Sitting is the new smoking – you’ve heard that right? Those claims may be a little exaggerated, but there’s no doubt that we are far too sedentary for our own good. A study by the British Psychological Society found people spend an average of 5 hours and 41 minutes per day sitting at their desk – and that doesn’t even include our at-home TV time. All this sitting can’t be undone by an hour at the gym, and not only is it bad for our physical health, it’s not doing our mental health any favors either. For me personally, it’s leading me to develop a Smeagol-like posture that is … not cute. Hence the standing desk.

Screen Shot 2016-03-13 at 10.23.20 AM

Via Warner Brothers

This isn’t the first time I’d tried to make better use of my work time to increase my NEAT (Non-Exercise Activity Thermogenesis). In the late 90’s I got the crazy idea that wearing a weighted vest under my bulky sweaters would be a good way to burn extra calories at the office. Uh … no. It was like sweating into a scuba suit. Into the early 2000’s, I got one of those mini-cycles you put under your desk, thinking I’d pedal all day while I worked. Not so much. My coworkers made fun of the slight hissing sound it made, punctuated by the occasional bump of my knees on the desk. And talking on the phone? I sounded like someone you’d pay $9.99 a minute to hear.

My switch to a standing desk has been much more successful. Here’s how I fared the first week and a half.

Wednesday: Day one and I’m excited to get started. I’ve got my ¾-inch anti-fatigue mat and my monitor and keyboard configured to the right heights. My friend Kathryn has been using a standing desk for a while now and cautioned me that the ergonomics of a standing desk are non-negotiable.

Via I Am Not A Programmer

Via I Am Not A Programmer

Skimp on the mat and you’ll be sorry. Don’t have your arms at a 90-degree bend and you’ll be sorry. Kathryn also said the first two weeks are kind of miserable, but I was relying on my enthusiasm to see me through. Unfortunately (or fortunately, as I later learned), I spend most of Day One sitting – yes, sitting – in meetings. But when I do stand – about an hour total – I like it.

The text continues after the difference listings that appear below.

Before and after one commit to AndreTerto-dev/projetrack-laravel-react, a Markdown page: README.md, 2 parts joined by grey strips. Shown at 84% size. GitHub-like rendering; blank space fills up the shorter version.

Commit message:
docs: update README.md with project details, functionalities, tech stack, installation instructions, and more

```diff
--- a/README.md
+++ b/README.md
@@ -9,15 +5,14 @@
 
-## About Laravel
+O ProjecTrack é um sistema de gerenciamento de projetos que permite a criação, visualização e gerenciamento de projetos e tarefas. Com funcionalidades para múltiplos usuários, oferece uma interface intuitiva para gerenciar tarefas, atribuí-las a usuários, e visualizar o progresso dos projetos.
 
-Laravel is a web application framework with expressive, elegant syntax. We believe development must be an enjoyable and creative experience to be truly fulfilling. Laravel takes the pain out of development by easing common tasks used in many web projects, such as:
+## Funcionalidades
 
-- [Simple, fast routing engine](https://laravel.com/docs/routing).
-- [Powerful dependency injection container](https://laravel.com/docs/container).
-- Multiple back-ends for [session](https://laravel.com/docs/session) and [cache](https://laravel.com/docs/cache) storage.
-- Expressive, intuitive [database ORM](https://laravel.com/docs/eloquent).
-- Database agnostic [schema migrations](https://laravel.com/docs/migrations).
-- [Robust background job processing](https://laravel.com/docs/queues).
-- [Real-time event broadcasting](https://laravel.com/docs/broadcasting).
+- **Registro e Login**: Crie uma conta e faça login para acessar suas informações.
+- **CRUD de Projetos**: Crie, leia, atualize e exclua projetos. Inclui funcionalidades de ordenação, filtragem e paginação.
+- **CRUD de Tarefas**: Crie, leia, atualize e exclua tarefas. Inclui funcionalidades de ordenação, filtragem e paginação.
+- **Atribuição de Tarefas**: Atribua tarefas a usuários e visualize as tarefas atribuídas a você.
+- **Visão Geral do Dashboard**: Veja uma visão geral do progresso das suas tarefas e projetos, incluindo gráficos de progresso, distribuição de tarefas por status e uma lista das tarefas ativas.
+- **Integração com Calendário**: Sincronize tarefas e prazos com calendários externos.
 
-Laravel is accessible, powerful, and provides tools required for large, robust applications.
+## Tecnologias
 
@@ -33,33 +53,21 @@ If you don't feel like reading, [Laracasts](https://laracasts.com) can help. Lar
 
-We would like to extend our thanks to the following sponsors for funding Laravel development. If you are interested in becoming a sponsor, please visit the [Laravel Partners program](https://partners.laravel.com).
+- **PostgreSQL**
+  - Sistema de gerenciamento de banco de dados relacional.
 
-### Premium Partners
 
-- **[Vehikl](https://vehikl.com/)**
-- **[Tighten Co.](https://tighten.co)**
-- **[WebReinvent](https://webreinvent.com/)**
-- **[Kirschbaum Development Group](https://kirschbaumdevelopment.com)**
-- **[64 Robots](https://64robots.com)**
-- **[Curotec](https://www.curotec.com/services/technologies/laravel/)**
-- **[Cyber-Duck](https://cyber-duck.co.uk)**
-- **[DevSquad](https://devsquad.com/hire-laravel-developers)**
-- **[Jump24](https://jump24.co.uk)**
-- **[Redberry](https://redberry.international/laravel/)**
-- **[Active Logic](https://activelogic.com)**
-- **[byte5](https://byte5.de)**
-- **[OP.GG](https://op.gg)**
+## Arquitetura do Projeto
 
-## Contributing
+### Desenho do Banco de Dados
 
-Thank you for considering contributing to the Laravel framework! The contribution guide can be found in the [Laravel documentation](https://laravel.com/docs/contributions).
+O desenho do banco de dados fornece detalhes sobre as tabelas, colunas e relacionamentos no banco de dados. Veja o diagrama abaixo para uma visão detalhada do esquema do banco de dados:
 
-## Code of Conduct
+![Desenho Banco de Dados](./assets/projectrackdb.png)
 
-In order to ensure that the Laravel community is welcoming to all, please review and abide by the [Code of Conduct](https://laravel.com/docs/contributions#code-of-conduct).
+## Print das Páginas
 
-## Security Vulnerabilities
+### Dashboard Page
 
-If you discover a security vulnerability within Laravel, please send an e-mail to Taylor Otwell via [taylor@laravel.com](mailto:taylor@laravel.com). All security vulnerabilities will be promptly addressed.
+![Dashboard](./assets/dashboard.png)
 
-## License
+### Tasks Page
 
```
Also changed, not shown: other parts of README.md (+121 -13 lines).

Thursday – More meetings, but this time they’re scattered throughout the day. I stand for an hour at a time, about four hours throughout the day. I definitely feel my calves, low back and shoulders are working to adjust to the new position but I’m pretty comfortable – pleasantly alert and productive, and I love being able to look out the window when I work. I have on good shoes – low-heeled Eurocomfort Born booties, so my feet aren’t hurting too badly. Standing desk, FTW!

Friday – Booties again and a shoot in the afternoon. Standing is harder today, but I chalk it up to a little soreness from a hard spin workout the night before. I land a freelance job writing a brochure about varicose veins and try not to see it as a sign from the universe. I sail into the weekend thinking I have this standing thing down cold.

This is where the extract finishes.